Faculty member Debra Lattanzi Shutika has been recognized by the American Folklore Society and the University of Chicago with the Chicago Folklore Prize, given each year to the author of the best book-length work of folklore scholarship.
In July 2009, folklore graduate student Paulina Guerrero met a group of Puerto Rican musicians as part of her internship with the Festival of American Folklife. Intrigued by their music and stories, Guerrero decided she would make the group and their performances the focus of the project for her master’s degree in interdisciplinary studies (MAIS).
Professor Timothy Tangherlini will present and discuss his current project on folklore and geographic information systems. This innovative work brings together the fields and practices of folklore, cultural geography, ethnography, and the digital humanities. Professor Tangherlini was awarded a 2009 American Council of Learned Societies Digital Innovation Fellowship for this project. The presentation is scheduled for Monday, May 3, 7:20 - 10:00 pm in the Johnson Center, Third Floor, Room F.

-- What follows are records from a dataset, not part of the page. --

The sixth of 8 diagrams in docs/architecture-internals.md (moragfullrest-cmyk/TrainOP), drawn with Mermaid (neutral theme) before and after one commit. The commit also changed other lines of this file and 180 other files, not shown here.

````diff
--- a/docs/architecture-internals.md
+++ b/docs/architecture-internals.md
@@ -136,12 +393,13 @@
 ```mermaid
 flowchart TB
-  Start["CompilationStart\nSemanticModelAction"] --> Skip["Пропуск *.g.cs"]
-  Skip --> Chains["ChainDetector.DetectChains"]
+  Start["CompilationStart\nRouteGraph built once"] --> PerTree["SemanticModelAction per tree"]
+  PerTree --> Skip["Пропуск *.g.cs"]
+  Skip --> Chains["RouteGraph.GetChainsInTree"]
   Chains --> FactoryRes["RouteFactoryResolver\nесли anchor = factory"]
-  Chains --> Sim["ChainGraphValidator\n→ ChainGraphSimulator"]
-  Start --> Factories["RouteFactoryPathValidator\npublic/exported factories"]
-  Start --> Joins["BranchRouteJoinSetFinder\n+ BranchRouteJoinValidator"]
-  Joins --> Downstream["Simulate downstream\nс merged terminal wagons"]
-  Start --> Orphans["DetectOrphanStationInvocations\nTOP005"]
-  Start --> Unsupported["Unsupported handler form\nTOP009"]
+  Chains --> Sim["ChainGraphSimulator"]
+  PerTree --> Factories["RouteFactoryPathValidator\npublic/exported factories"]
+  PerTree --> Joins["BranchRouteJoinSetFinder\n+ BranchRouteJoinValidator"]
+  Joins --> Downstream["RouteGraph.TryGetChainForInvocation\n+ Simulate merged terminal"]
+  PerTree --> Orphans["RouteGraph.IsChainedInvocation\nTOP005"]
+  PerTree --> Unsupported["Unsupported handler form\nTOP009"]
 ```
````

As part of its ongoing series of forums, Migration Projects @ Mason is pleased to announce a book talk and DVD presentation of Underground Undergrads: UCLA Undocumented Immigrants Speak Out. The Nov. 12 event will feature Kent Wong, Director of UCLA’s Center for Labor Research and Education, and Mantias Ramos, UCLA graduate and immigration rights activist will discuss the DREAM Act, an important piece of legislation designed to ensure that all students have access to higher education.
As part of their course work, Professor Yoonmee Chang’s spring 2010 Honors seminar students will help plan and prepare the 2010 Smithsonian Folklife Festival. Students from ENGL 414 (American Chinatowns) will have an opportunity not only to study ethnography but also to practice it.
Acclaimed author Ruth B. Bottigheimer will speak at George Mason University on Sept. 21 at 5 p.m. in Research 1, room 163. Bottigheimer is the author of Fairy Tales and Society: Illusion, Allusion, and Paradigm and Grimm’s Bad Girls and Bold Boys: The Moral and Social Vision of the Tales. In her visit to George Mason University, Bottigheimer will
share insights from her latest study, "Fairy Tales: A New History."
Christina Bishop, a folklore student at George Mason University, taught fifth graders at Claremont Spanish Immersion Elementary School, conducting an Oral History project that helped students learn more about themselves.